Where is the Higgs Hiding? March 12, 2008Posted by gordonwatts in Higgs, physics.
Yesterday, at the Moriond QCD conference, Uli Heintz gave the Tevatron Top Mass talk (pdf). New mass results have made the Higgs a little less mysterious. Summer results had a measured top mass of 171.3+-1.7 GeV and now it is 172.8 +- 1.4 GeV. This is good news for the Standard Model.
One of the beauties of the Standard Model is that it holds together so well as a theory. It predicts many different experimental measurements. And all those measurements must be in line with each other — the model cannot accommodate a measurement that is out of whack. And the better we make these measurements the better we can tell when one is out of whack.
The Higgs mass is no different. Even though we’ve not seen it yet, the Standard Model predicts its mass. With the new top mass result, the predicted mass is 87 +36-27 GeV. Using last summer’s top mass the predicted Higgs mass was 76 +33-24 GeV. Note the very large errors on those numbers – there is a lot of slop in that measurement!
This is good for the Standard Model because of work done at the LEP collider.

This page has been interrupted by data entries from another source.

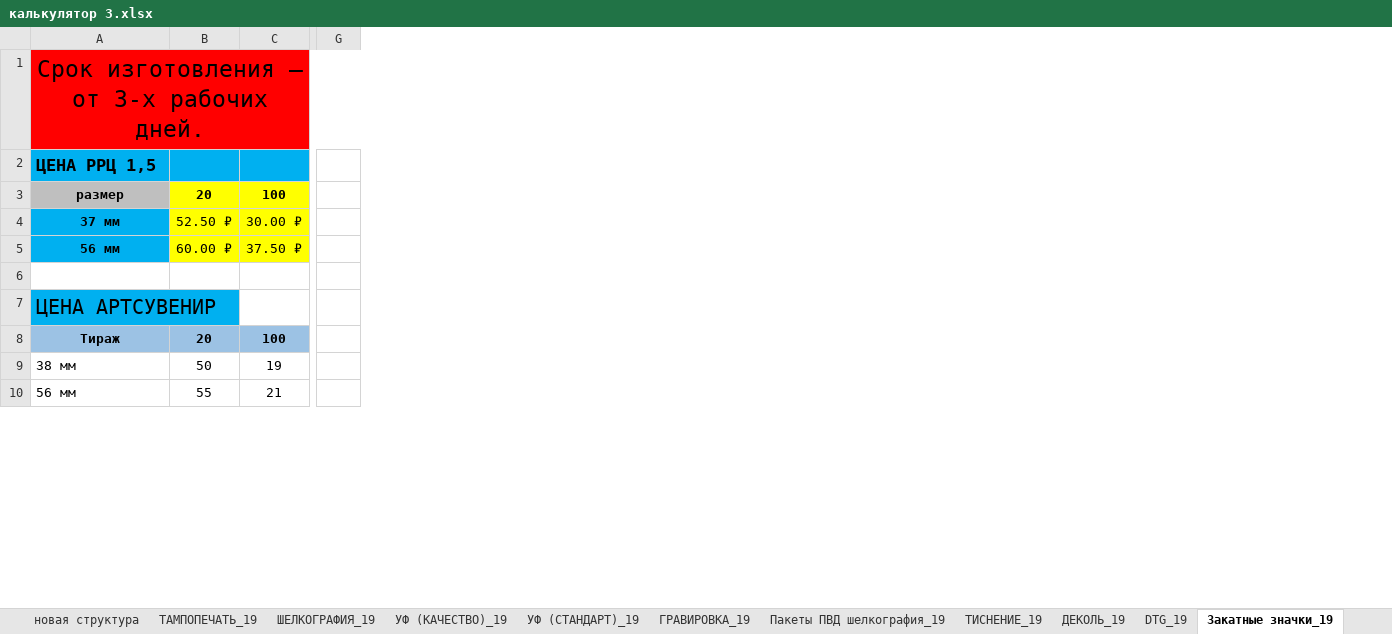
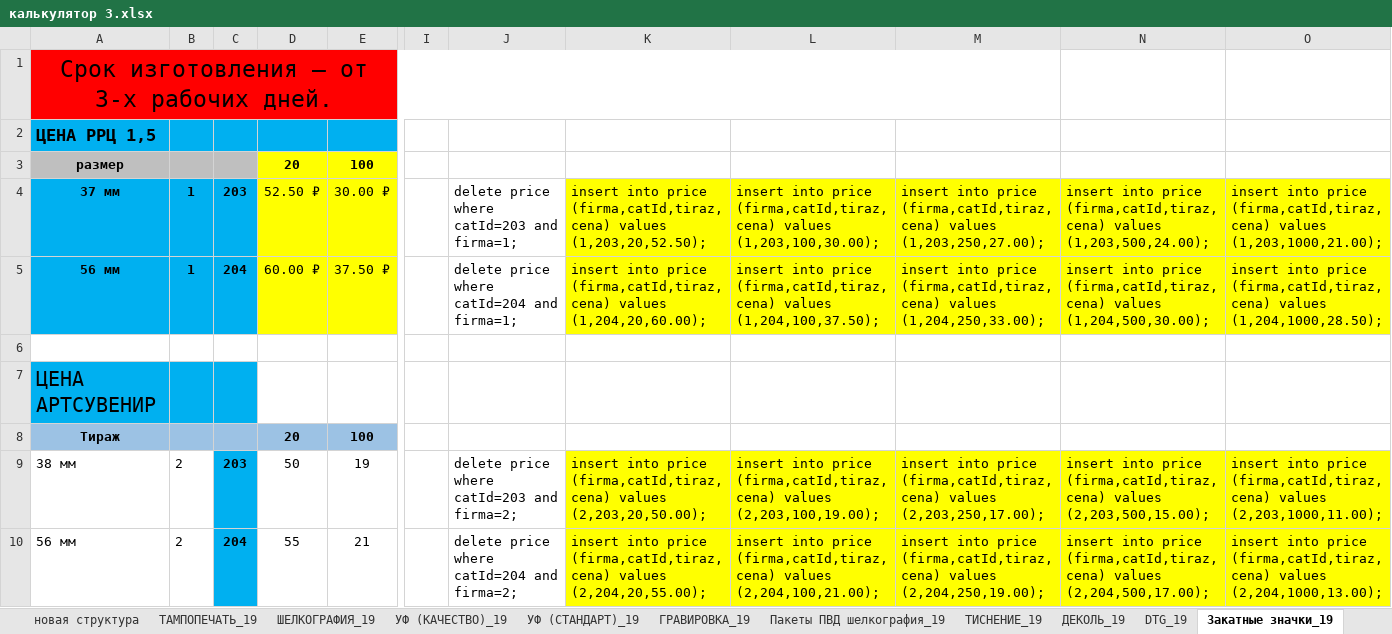
Before and after one commit to mailo14/Rossuvenir, an Excel workbook: калькулятор 5 - блокноты, деколь/калькулятор 3.xlsx, sheet Закатные значки_19, drawn as a sheet; only a part is shown, gaps mark what is left out; values as stored, in another font and other column widths than the file's, no borders; the diff names each change by its address in the sheet, - before the commit and + after, or states it on an @@ line.

```diff
--- a/калькулятор 5 - блокноты, деколь/калькулятор 3.xlsx (sheet Закатные значки_19)
+++ b/калькулятор 5 - блокноты, деколь/калькулятор 3.xlsx (sheet Закатные значки_19)
+column B, rows 4-10: 1 | 1 |  |  |  | 2 | 2
+column C, rows 4-10: 203 | 204 |  |  |  | 203 | 204
+column J, rows 4-10: delete price where catId=203 and firma=1; | delete price where catId=204 and firma=1; |  |  |  | delete price where catId=203 and firma=2; | delete price where catId=204 and firma=2;
+column K, rows 4-10: insert into price (firma,catId,tiraz,cena) values (1,203,20,52.50); | insert into price (firma,catId,tiraz,cena) values (1,204,20,60.00); |  |  |  | insert into price (firma,catId,tiraz,cena) values (2,203,20,50.00); | insert into price (firma,catId,tiraz,cena) values (2,204,20,55.00);
+column L, rows 4-10: insert into price (firma,catId,tiraz,cena) values (1,203,100,30.00); | insert into price (firma,catId,tiraz,cena) values (1,204,100,37.50); |  |  |  | insert into price (firma,catId,tiraz,cena) values (2,203,100,19.00); | insert into price (firma,catId,tiraz,cena) values (2,204,100,21.00);
+column M, rows 4-10: insert into price (firma,catId,tiraz,cena) values (1,203,250,27.00); | insert into price (firma,catId,tiraz,cena) values (1,204,250,33.00); |  |  |  | insert into price (firma,catId,tiraz,cena) values (2,203,250,17.00); | insert into price (firma,catId,tiraz,cena) values (2,204,250,19.00);
+column N, rows 4-10: insert into price (firma,catId,tiraz,cena) values (1,203,500,24.00); | insert into price (firma,catId,tiraz,cena) values (1,204,500,30.00); |  |  |  | insert into price (firma,catId,tiraz,cena) values (2,203,500,15.00); | insert into price (firma,catId,tiraz,cena) values (2,204,500,17.00);
+column O, rows 4-10: insert into price (firma,catId,tiraz,cena) values (1,203,1000,21.00); | insert into price (firma,catId,tiraz,cena) values (1,204,1000,28.50); |  |  |  | insert into price (firma,catId,tiraz,cena) values (2,203,1000,11.00); | insert into price (firma,catId,tiraz,cena) values (2,204,1000,13.00);
```
Also changed, not shown: sheet ШЕЛКОГРАФИЯ_19, formulas that keep their value, калькулятор 4/прайсы новые 2018.xlsx, калькулятор 5 - блокноты, деколь/калькулятор 3 старый с sql.xlsx, 7 other files.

They searched for the Higgs and didn’t see it – they know that the Higgs mass is more than 114 GeV. The summer’s prediction put the Standard Model more out of whack than the current one – the new predicted value of the top mass is more in line with the LEP Higgs search.
Still – I’d love to know where that thing is hiding (along with everyone else)! The latest Higgs results should have been released – but I’ve not seen them publicly posted yet.
N.B. That plot is the summer plot — I couldn’t find the plot with the most recent results – I found it only in Uli’s talk.